(Beginning of Available records)

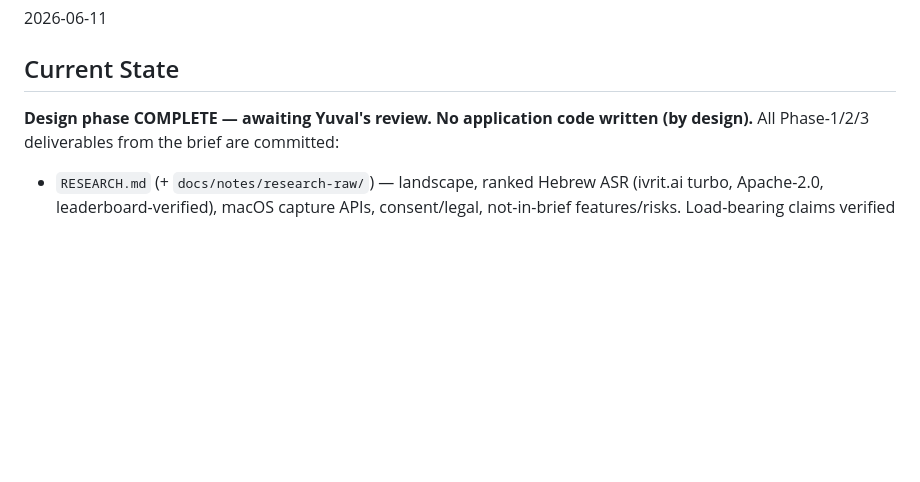
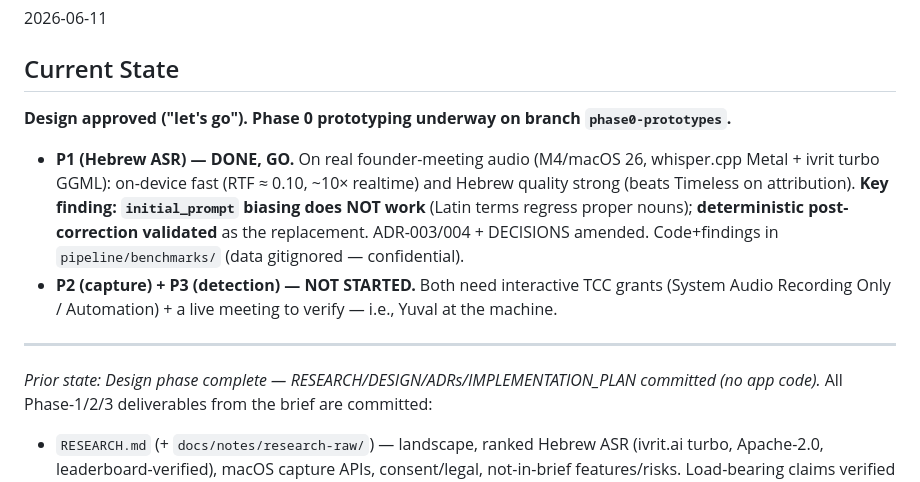
Before and after one commit to YuvInv/IN-meetings, a Markdown page: HANDOFF.md, the part around the change. GitHub-like rendering; blank space fills up the shorter version.

Commit message:
docs: handoff — P1 done (GO + post-correction pivot), P2/P3 pending user verification
Co-Authored-By: Claude Fable 5 <noreply@anthropic.com>

```diff
--- a/HANDOFF.md
+++ b/HANDOFF.md
@@ -12,7 +12,17 @@ Claude Code
 2026-06-11
 
 ## Current State
-**Design phase COMPLETE — awaiting Yuval's review. No application code written (by design).**
+**Design approved ("let's go"). Phase 0 prototyping underway on branch `phase0-prototypes`.**
+- **P1 (Hebrew ASR) — DONE, GO.** On real founder-meeting audio (M4/macOS 26, whisper.cpp Metal +
+  ivrit turbo GGML): on-device fast (RTF ≈ 0.10, ~10× realtime) and Hebrew quality strong (beats
+  Timeless on attribution). **Key finding: `initial_prompt` biasing does NOT work** (Latin terms
+  regress proper nouns); **deterministic post-correction validated** as the replacement. ADR-003/004 +
+  DECISIONS amended. Code+findings in `pipeline/benchmarks/` (data gitignored — confidential).
+- **P2 (capture) + P3 (detection) — NOT STARTED.** Both need interactive TCC grants (System Audio
+  Recording Only / Automation) + a live meeting to verify — i.e., Yuval at the machine.
+
+---
+_Prior state: Design phase complete — RESEARCH/DESIGN/ADRs/IMPLEMENTATION_PLAN committed (no app code)._
 All Phase-1/2/3 deliverables from the brief are committed:
 - `RESEARCH.md` (+ `docs/notes/research-raw/`) — landscape, ranked Hebrew ASR (ivrit.ai turbo, Apache-2.0,
   leaderboard-verified), macOS capture APIs, consent/legal, not-in-brief features/risks. Load-bearing
```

(End of Available records)

Without any pictures, retype the records above exactly.

- [Output of the task]
Before and after one commit to YuvInv/IN-meetings, a Markdown page: HANDOFF.md, the part around the change. GitHub-like rendering; blank space fills up the shorter version.

Commit message:
docs: handoff — P1 done (GO + post-correction pivot), P2/P3 pending user verification
Co-Authored-By: Claude Fable 5 <noreply@anthropic.com>

```diff
--- a/HANDOFF.md
+++ b/HANDOFF.md
@@ -12,7 +12,17 @@ Claude Code
 2026-06-11
 
 ## Current State
-**Design phase COMPLETE — awaiting Yuval's review. No application code written (by design).**
+**Design approved ("let's go"). Phase 0 prototyping underway on branch `phase0-prototypes`.**
+- **P1 (Hebrew ASR) — DONE, GO.** On real founder-meeting audio (M4/macOS 26, whisper.cpp Metal +
+  ivrit turbo GGML): on-device fast (RTF ≈ 0.10, ~10× realtime) and Hebrew quality strong (beats
+  Timeless on attribution). **Key finding: `initial_prompt` biasing does NOT work** (Latin terms
+  regress proper nouns); **deterministic post-correction validated** as the replacement. ADR-003/004 +
+  DECISIONS amended. Code+findings in `pipeline/benchmarks/` (data gitignored — confidential).
+- **P2 (capture) + P3 (detection) — NOT STARTED.** Both need interactive TCC grants (System Audio
+  Recording Only / Automation) + a live meeting to verify — i.e., Yuval at the machine.
+
+---
+_Prior state: Design phase complete — RESEARCH/DESIGN/ADRs/IMPLEMENTATION_PLAN committed (no app code)._
 All Phase-1/2/3 deliverables from the brief are committed:
 - `RESEARCH.md` (+ `docs/notes/research-raw/`) — landscape, ranked Hebrew ASR (ivrit.ai turbo, Apache-2.0,
   leaderboard-verified), macOS capture APIs, consent/legal, not-in-brief features/risks. Load-bearing
```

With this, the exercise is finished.